So yeah, the results are really striking. Particularly in the overall clustering. This is a testing set of around 800 hits, so big, but not gigantic, and you can really hear how well it handles all 4 neighbors. The FluCoMa stuff does pretty well (though not great) for the nearest match, and maybe two, but the overall “space” that it’s finding isn’t as well defined as with the Orchidea MFCCs.

I’m wondering now if part of the “energy weighted average” that @weefuzzy was wondering about is like what @b.hackbarth has been doing in AudioGuide, where the MFCCs are just weighted by loudness in each frame (perhaps also combined with some standardization across the whole set, rather than per-sample), which is producing better overall results here.

Either way, wanted to bump this as I’m now seeing how accurate/useful this is here, and how to best try to leverage whatever “secret sauce” is going on underneath to get similar results in the fluid.verse~.

To play devil’s advocate I think they just fail differently and the consistency is about the same. I think it would be worth knowing what the implementation fo MFCC is (dct type, liftering, weighting). Did we ever find that out @tutschku @tremblap

To my ear the Orchidea ones were way more consistent in terms of overall timbre and loudness. The ‘worst’ example from that one was way better than the worst from the native flucoma ones, and same goes for the other end of the spectrum.

More so, the ballpark was a bit more consistent. Some of the flucoma ones sounded like a collection of 5 random samples.

It’s also worth noting that this was just MFCCs, no (additional) stats, proper loudness measurement, pitch, derivatives, etc… So presumably, things could improve from there.

I think @weefuzzy was doing some casual spelunking (as per his info above), but from memory there was nothing conclusive. Or do you mean on the native flucoma versions?

Oh, as a more concrete comparison, I ran the flucoma version through the same exact process as I did the Orchidea ones. In the video example above the flucoma tools were going through the real-time onset detection process, which I’ve tried to get exactly the same for offline and real-time, but there is a biquad~ step in the real-time version which isn’t present in the offline, hence sometimes finding a nearest match which isn’t itself (due to it being offset a sample or two).

So if I do what I’ve done with the Orchidea example and load numbers, and then query based on only numbers, I always get the single point returned back (as one would expect), but the overall matching and clustering isn’t much improved. By the time we get to the 3rd and 4th nearest, it gets very outlier-y.

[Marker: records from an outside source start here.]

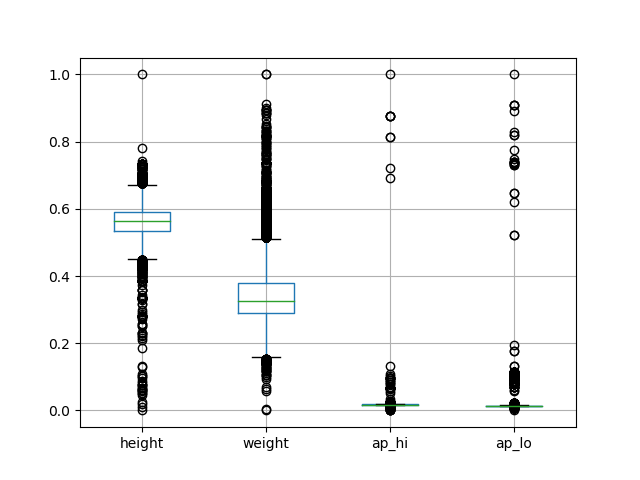
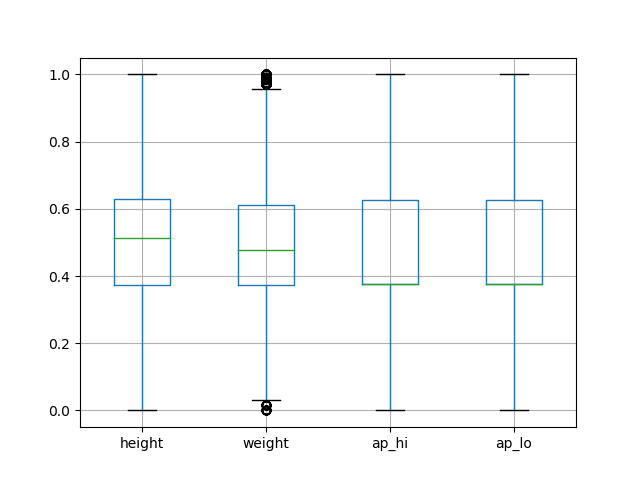
add functions to remove outliers

diff --git a/preprocessing/data_preprocessing.py b/preprocessing/data_preprocessing.py
@@ -1,6 +1,8 @@
 from sklearn.model_selection import train_test_split
 import pandas as pd
 from sklearn.preprocessing import KBinsDiscretizer
+import numpy as np
+from scipy import stats
 
 class Data:
     def __init__(self, data, target):
@@ -26,6 +28,29 @@ class Data:
     def remove_null_values(self):
         print("Found {} null values within dataset.".format(self.data.isnull().sum().sum()))
         self.data.dropna(axis=0)
+
+    # Get outliers
+    def get_outliers(self, cols):
+        df2 = pd.DataFrame(self.data, columns=cols)
+        # th = 3
+        
+        # z_score = np.abs(stats.zscore(df2))
+        # return np.where(z_score > th)[0]
+        q1 = df2.quantile(0.25)
+        q3 = df2.quantile(0.75)
+        iqr = q3 - q1
+
+        outliers = ((df2 < (q1 - 1.5 * iqr)) | (df2 > (q3 + 1.5 * iqr)))
+        df2 = df2[~outliers.any(axis=1)]
+        return df2.index.values.tolist()
+
+
+    # Remove outliers from the dataset
+    def remove_outliers(self, cols):
+        # get index values of rows that contain outliers
+        indices = self.get_outliers(cols)
+        self.data = self.data.loc[indices, :]
+        print(self.data.shape)
 
 
     # Normalise data to have consistent ranges

diff --git a/main.py b/main.py
@@ -25,17 +25,22 @@ def main():
     plt.stack_plot(d1_data.data, 'sex', 'target')
     plt.stack_plot(d2_data.data, 'gender', 'cardio')
 
-
     # Remove any null values from the data
     d1_data.remove_null_values()
     d2_data.remove_null_values()
+
+    d1_data.remove_outliers(['trestbps', 'chol', 'thalach', 'oldpeak'])
+    d2_data.remove_outliers(['height', 'weight', 'ap_hi', 'ap_lo'])
+
+    plt.rad_plot(d1_data.data, ['trestbps', 'chol', 'thalach', 'oldpeak', 'target'], 'target')
+    plt.rad_plot(d2_data.data, ['height', 'weight', 'ap_hi', 'ap_lo', 'cardio'], 'cardio')
 
     d1_data.normalise()
     d2_data.normalise()
 
     plt.box_plot(d1_data.data, ['trestbps', 'chol', 'thalach', 'oldpeak'], 'target')
-    plt.iso_forest(d2_data.data, 'ap_hi')
-
+    plt.box_plot(d2_data.data, ['height', 'weight', 'ap_hi', 'ap_lo'], 'cardio')
+    
     # Discretize continuous data into categories
     #d1_data.discretize(['trestbps', 'chol', 'thalach', 'oldpeak'], 5)
     #d2_data.discretize(['age', 'height', 'weight', 'ap_hi', 'ap_lo'], 5)

diff --git a/plotting.py b/plotting.py
@@ -42,13 +42,17 @@ class Plot:
 
 
     # Identiy outliers with Isolation Forest
-    def iso_forest(self, df, cols):
-        th = 3
-        z_score = np.abs(stats.zscore(df))
+    def rad_plot(self, df, cols, target_name):
+        df2 = pd.DataFrame(df, columns=cols)
         
-        _, ax = plt.subplots()
-        ax.matshow(z_score)
-        plt.savefig(os.path.join('plots', f'iso_forest_{self.hist_number}.png'), format='png')
+        # Change 0 and 1 values to negative and positive for clarity
+        target = {0: 'Negative', 1: 'Positive'}
+        df2[target_name] = df2[target_name].map(target)
+
+        plt.figure()
+        pd.plotting.radviz(df2, target_name, color=['green', 'red'])
+        plt.savefig(os.path.join('plots', f'rad_{self.hist_number}.png'), format='png')
+        self.hist_number += 1
         plt.close()
 
     # Plot pearson correlation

(I can post a video, but it’s basically the same overall matching as the first video, except the nearest match is always the same now)